» Problem to work on
Collect all lines from the records below that include the word "built".

——

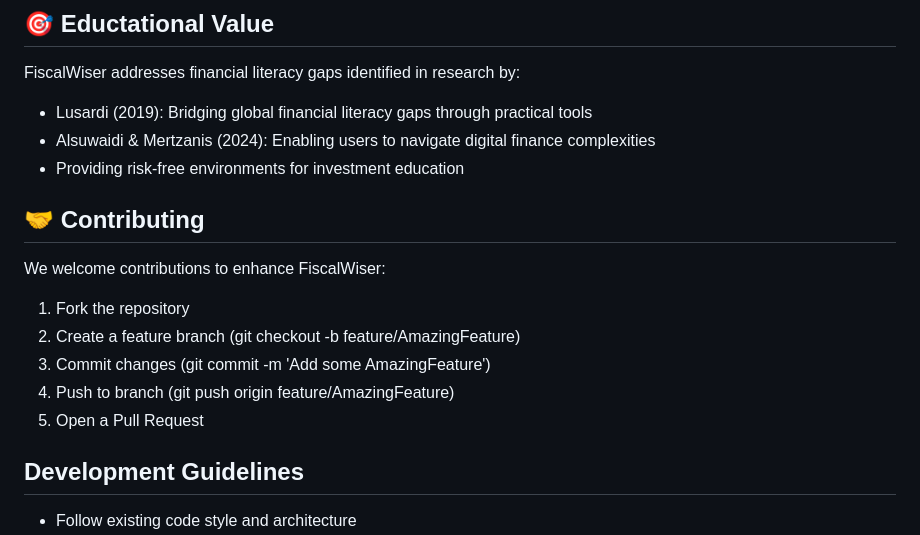
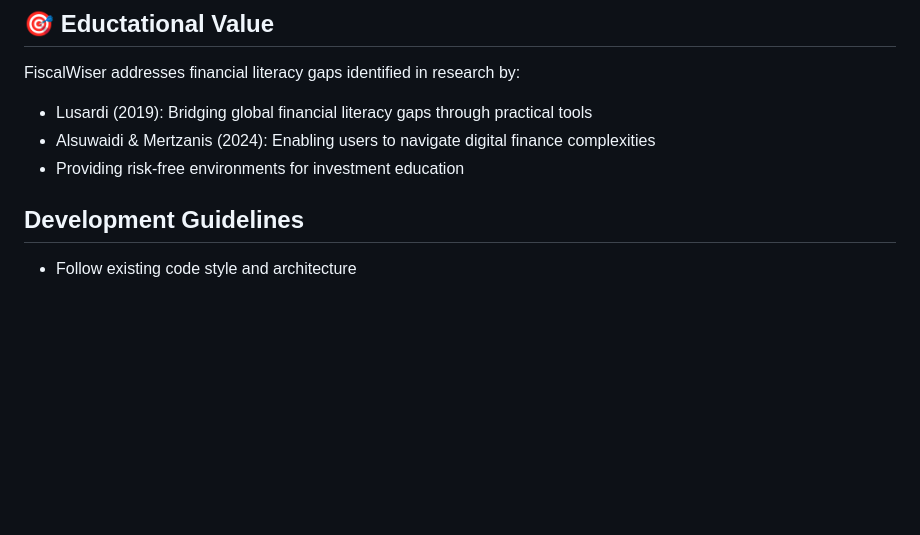
Before and after one commit to ConstantinoHarry/Web-Development, a Markdown page: README.md, the part around the change. GitHub-like rendering; blank space fills up the shorter version.

Commit message:
Remove contributing guidelines from README
Removed contributing section from README.

```diff
--- a/README.md
+++ b/README.md
@@ -1231,15 +1231,6 @@ FiscalWiser addresses financial literacy gaps identified in research by:
 - Alsuwaidi & Mertzanis (2024): Enabling users to navigate digital finance complexities
 - Providing risk-free environments for investment education
 
-## 🤝 Contributing
-
-We welcome contributions to enhance FiscalWiser:
-
-1. Fork the repository
-2. Create a feature branch (git checkout -b feature/AmazingFeature)
-3. Commit changes (git commit -m 'Add some AmazingFeature')
-4. Push to branch (git push origin feature/AmazingFeature)
-5. Open a Pull Request
 
 
 ## Development Guidelines
```
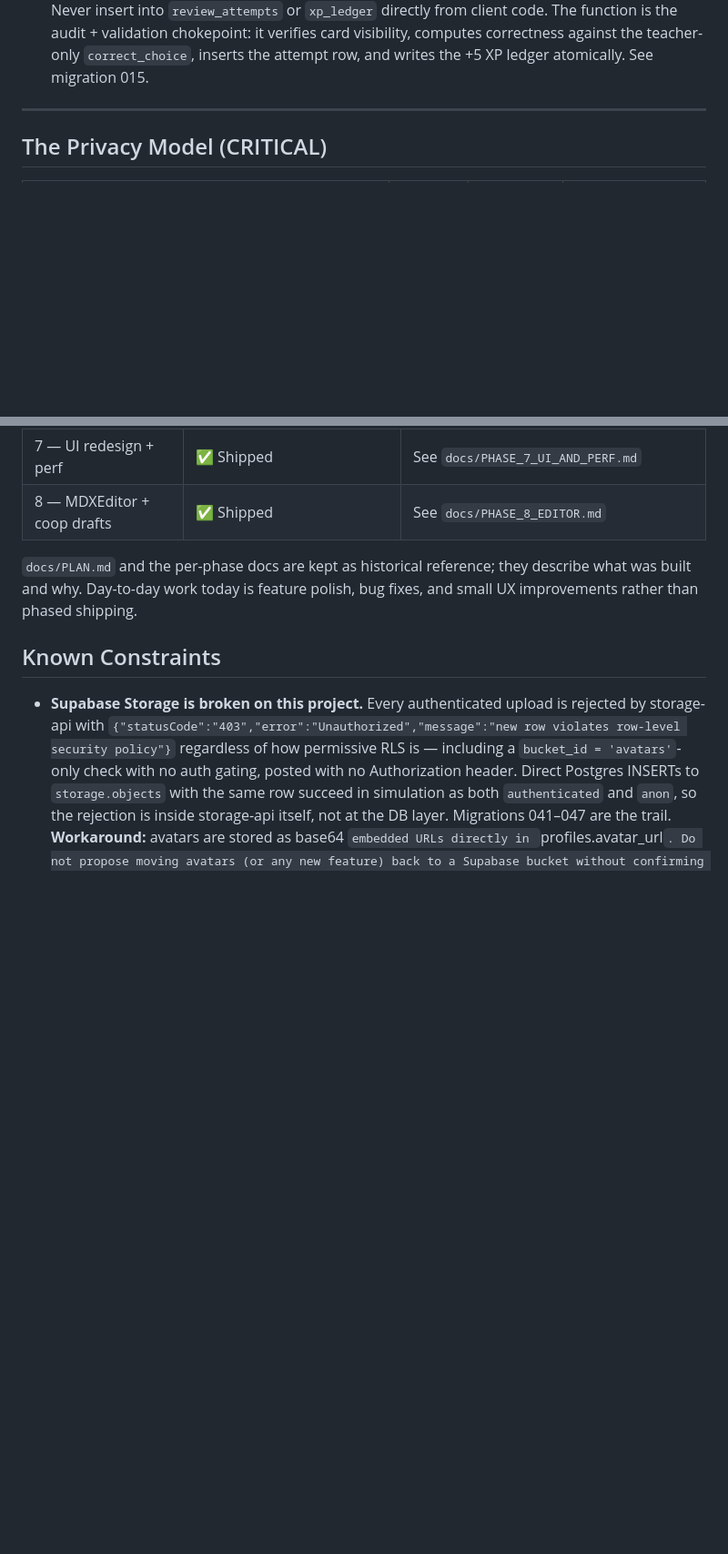
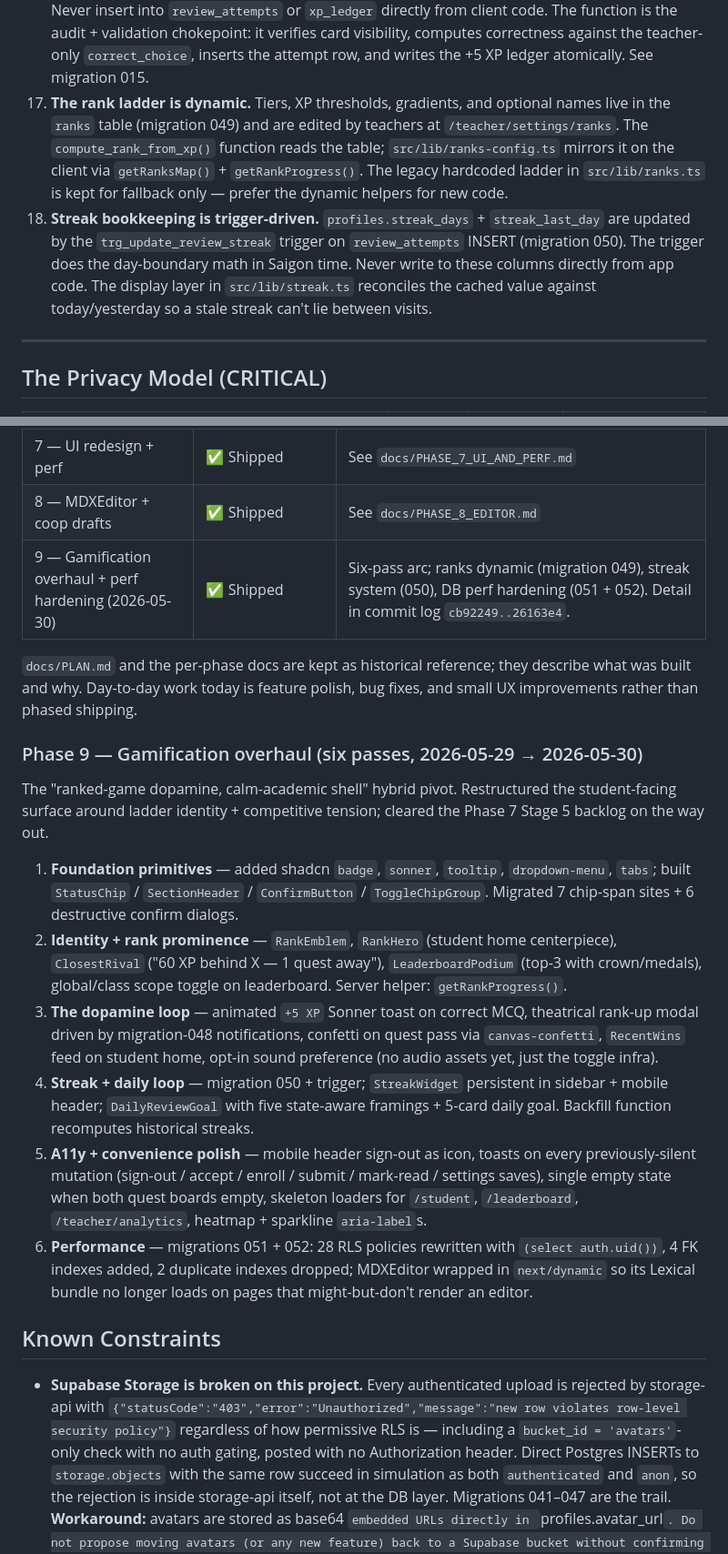
Before and after one commit to su3luq/Squire, a Markdown page: CLAUDE.md, 2 parts joined by grey strips. Shown at 91% size. Drawn GitHub-style; blank space fills up the shorter version.

```diff
--- a/CLAUDE.md
+++ b/CLAUDE.md
@@ -51,6 +53,8 @@ RankedLearning is a gamified learning platform for a single teacher (the develop
 14. **Create teacher accounts only via `SELECT public.admin_create_teacher(email, password, full_name)`.** Never INSERT directly into `auth.users` — GoTrue's row-scan crashes on NULL token columns. The function handles this and other GoTrue quirks; see migration 013.
 15. **Lessons are class-agnostic content; unlocking is per-class.** A lesson is a bundle of cards with no class affiliation. The `lesson_unlocks(lesson_id, class_id, unlocked_at)` join table records when each lesson is unlocked for each class. Teaching workflow: prep lesson once, unlock for class A when you teach class A, unlock for class B (separately, later) when you teach class B. RLS gates student card access on `lesson_unlocks` rows for the student's class. See migration 014.
 16. **Review-XP must always be awarded via the `submit_mcq_answer` SECURITY DEFINER function.** Never insert into `review_attempts` or `xp_ledger` directly from client code. The function is the audit + validation chokepoint: it verifies card visibility, computes correctness against the teacher-only `correct_choice`, inserts the attempt row, and writes the +5 XP ledger atomically. See migration 015.
+17. **The rank ladder is dynamic.** Tiers, XP thresholds, gradients, and optional names live in the `ranks` table (migration 049) and are edited by teachers at `/teacher/settings/ranks`. The `compute_rank_from_xp()` function reads the table; `src/lib/ranks-config.ts` mirrors it on the client via `getRanksMap()` + `getRankProgress()`. The legacy hardcoded ladder in `src/lib/ranks.ts` is kept for fallback only — prefer the dynamic helpers for new code.
+18. **Streak bookkeeping is trigger-driven.** `profiles.streak_days` + `streak_last_day` are updated by the `trg_update_review_streak` trigger on `review_attempts` INSERT (migration 050). The trigger does the day-boundary math in Saigon time. Never write to these columns directly from app code. The display layer in `src/lib/streak.ts` reconciles the cached value against today/yesterday so a stale streak can't lie between visits.
 
 ---
 
@@ -156,8 +170,20 @@ All major planned work is shipped. The app is in polish / maintenance mode.
 | 6 — Web Push | ✅ Shipped | See `docs/PUSH_SETUP.md` |
 | 7 — UI redesign + perf | ✅ Shipped | See `docs/PHASE_7_UI_AND_PERF.md` |
 | 8 — MDXEditor + coop drafts | ✅ Shipped | See `docs/PHASE_8_EDITOR.md` |
+| 9 — Gamification overhaul + perf hardening (2026-05-30) | ✅ Shipped | Six-pass arc; ranks dynamic (migration 049), streak system (050), DB perf hardening (051 + 052). Detail in commit log `cb92249..26163e4`. |
 
 `docs/PLAN.md` and the per-phase docs are kept as historical reference; they describe what was built and why. Day-to-day work today is feature polish, bug fixes, and small UX improvements rather than phased shipping.
+
+### Phase 9 — Gamification overhaul (six passes, 2026-05-29 → 2026-05-30)
+
+The "ranked-game dopamine, calm-academic shell" hybrid pivot. Restructured the student-facing surface around ladder identity + competitive tension; cleared the Phase 7 Stage 5 backlog on the way out.
+
+1. **Foundation primitives** — added shadcn `badge`, `sonner`, `tooltip`, `dropdown-menu`, `tabs`; built `StatusChip` / `SectionHeader` / `ConfirmButton` / `ToggleChipGroup`. Migrated 7 chip-span sites + 6 destructive confirm dialogs.
+2. **Identity + rank prominence** — `RankEmblem`, `RankHero` (student home centerpiece), `ClosestRival` ("60 XP behind X — 1 quest away"), `LeaderboardPodium` (top-3 with crown/medals), global/class scope toggle on leaderboard. Server helper: `getRankProgress()`.
+3. **The dopamine loop** — animated `+5 XP` Sonner toast on correct MCQ, theatrical rank-up modal driven by migration-048 notifications, confetti on quest pass via `canvas-confetti`, `RecentWins` feed on student home, opt-in sound preference (no audio assets yet, just the toggle infra).
+4. **Streak + daily loop** — migration 050 + trigger; `StreakWidget` persistent in sidebar + mobile header; `DailyReviewGoal` with five state-aware framings + 5-card daily goal. Backfill function recomputes historical streaks.
+5. **A11y + convenience polish** — mobile header sign-out as icon, toasts on every previously-silent mutation (sign-out / accept / enroll / submit / mark-read / settings saves), single empty state when both quest boards empty, skeleton loaders for `/student`, `/leaderboard`, `/teacher/analytics`, heatmap + sparkline `aria-label`s.
+6. **Performance** — migrations 051 + 052: 28 RLS policies rewritten with `(select auth.uid())`, 4 FK indexes added, 2 duplicate indexes dropped; MDXEditor wrapped in `next/dynamic` so its Lexical bundle no longer loads on pages that might-but-don't render an editor.
 
 ## Known Constraints
 
```
Also changed, not shown: other parts of CLAUDE.md (+18 -6 lines), docs/PLAN.md (+8 -7 lines).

——

» Solution for this task
 `docs/PLAN.md` and the per-phase docs are kept as historical reference; they describe what was built and why. Day-to-day work today is feature polish, bug fixes, and small UX improvements rather than phased shipping.
+1. **Foundation primitives** — added shadcn `badge`, `sonner`, `tooltip`, `dropdown-menu`, `tabs`; built `StatusChip` / `SectionHeader` / `ConfirmButton` / `ToggleChipGroup`. Migrated 7 chip-span sites + 6 destructive confirm dialogs.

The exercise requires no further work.